A House is a House for Me by Mary Ann Hoberman opened up a new way of thinking for my children. The premise of this book is that everything is a house for something else, everyone has a house of their own, and that the world is where we all belong. Thinking of earmuffs, books, and castles all as houses was intriguing and fun. We had a great time continuing to think of other houses and their occupants after we finished this book and during the entire family meal which followed!
Pros: A fun way to teach children to look at the same item from various perspectives.
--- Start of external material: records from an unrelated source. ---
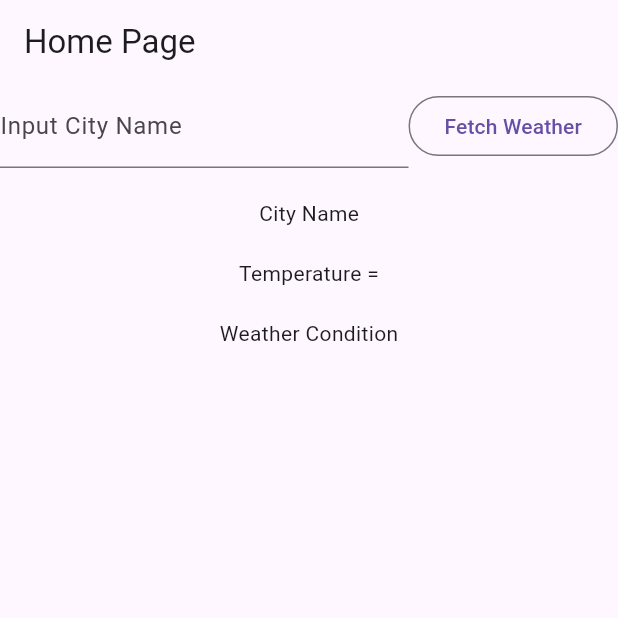
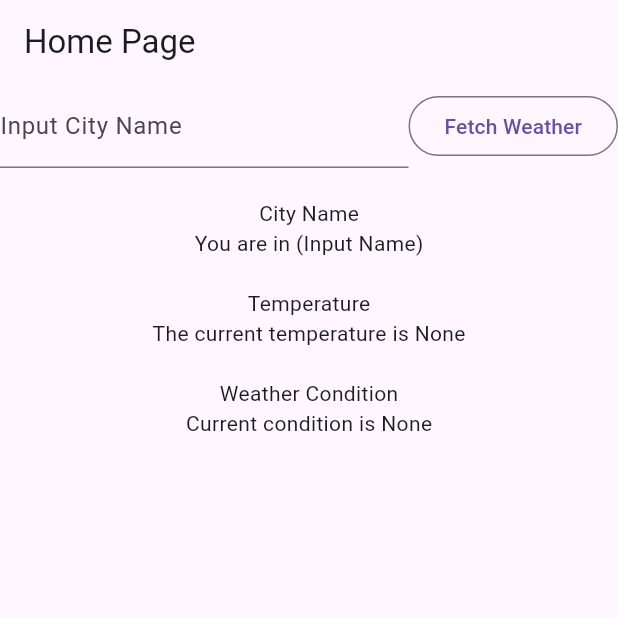
Before and after one commit to iKeiNagai/Mobile-Apps, a Flutter app: the screen it shows after launch, on a phone screen of 412 x 824 dp, the top half of it. Run offline on Flutter 3.47's test engine with Material 3 defaults, Android fonts, the phone set to English and light mode, and no system bars.

Commit message:
Displayed simulated weather info

```diff
--- a/weather_info_app/lib/main.dart
+++ b/weather_info_app/lib/main.dart
@@ -43,8 +43,9 @@ class HomePage extends StatefulWidget {
 class _HomePageState extends State<HomePage> {
   final TextEditingController _fetch = TextEditingController();
   List<String> all_info = [];
-  String temperature = "";
-  String weather_condition = "";
+  String city_name = "(Input Name)";
+  String temperature = "None";
+  String weather_condition = "None";
 
   @override
   Widget build(BuildContext context) {
@@ -66,7 +67,8 @@ class _HomePageState extends State<HomePage> {
                 OutlinedButton(
                     onPressed: () {
                       setState(() {
-                        all_info=_generated_weather(_fetch.text);
+                        city_name = _fetch.text;
+                        all_info=_generated_weather(city_name);
                         temperature = all_info[0];
                         weather_condition = all_info[1];
                       });
@@ -76,10 +78,13 @@ class _HomePageState extends State<HomePage> {
             ),
             SizedBox(height: 20),
             Text("City Name"),
+            Text("You are in $city_name"),
             SizedBox(height: 20),
-            Text("Temperature ="),
+            Text("Temperature"),
+            Text("The current temperature is $temperature"),
             SizedBox(height: 20),
-            Text("Weather Condition")
+            Text("Weather Condition"),
+            Text("Current condition is $weather_condition"),
           ],
         ),
       ),
```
Cons: One page discussed four types of homes used by Native Americans. While this was interesting and something I wanted my girls to learn, I did not like how it was presented. On the preceding page all of the home inhabitants mentioned are animals, while on the following page they are modes of transportation, and no other homes for humans are discussed other than on this page. To me this seemed to dehumanize Native Americans. Usually I can easily overlook this type of issue or see it as a view common in the era of the book, but not so in this case. Still, overall, this book is worth reading and this one page could easily be skipped.
Age Range: 3-8
The Thanksgiving Story written by Alice Dalgliesh and illustrated by Helen Sewell is certainly one of the better children’s books with which I am familiar that recount the story of the Pilgrims’ and Indians’ first day of giving thanks together, along with the events leading up to that famous occasion. Historical fiction, this 1955 Caldecott Honor book follows a family with four children through this time in history. While I love that the emphasis is on giving thanks to God, I was disappointed with an incorrect definition of “Pilgrims” early in the book. I believe the author could have applied her definition more correctly to the term “Puritans” and called all of the travelers, regardless of their reason for pursuing a life in America, “Pilgrims.”
1. “Excellence of execution in the artistic technique employed.” – Every other page is illustrated with vibrantly colorful, simple depictions of the story. The alternating pages are outlined with interesting, rust-colored block figures and drawings.
2. “Excellence of pictorial interpretation of story, theme, or concept.” – I appreciate that the illustrator chose to accurately picture the story, including the clothing and food.
3. “Appropriateness of style of illustration to the story, theme or concept.”- These pictures are stylistically appropriate for the era of the story.
4. “Delineation of plot, theme, characters, setting, mood or information through the pictures.” – All of these characteristics are clear through the pictures except for mood. From what I understand of Puritan culture, though, this lack of emotional display would have been typical.
5. “Excellence of presentation in recognition of a child audience.” – My children enjoyed this book and asked lots of questions about the story. I would recommend this book to remind families of the true reason for our nation’s Thanksgiving holiday.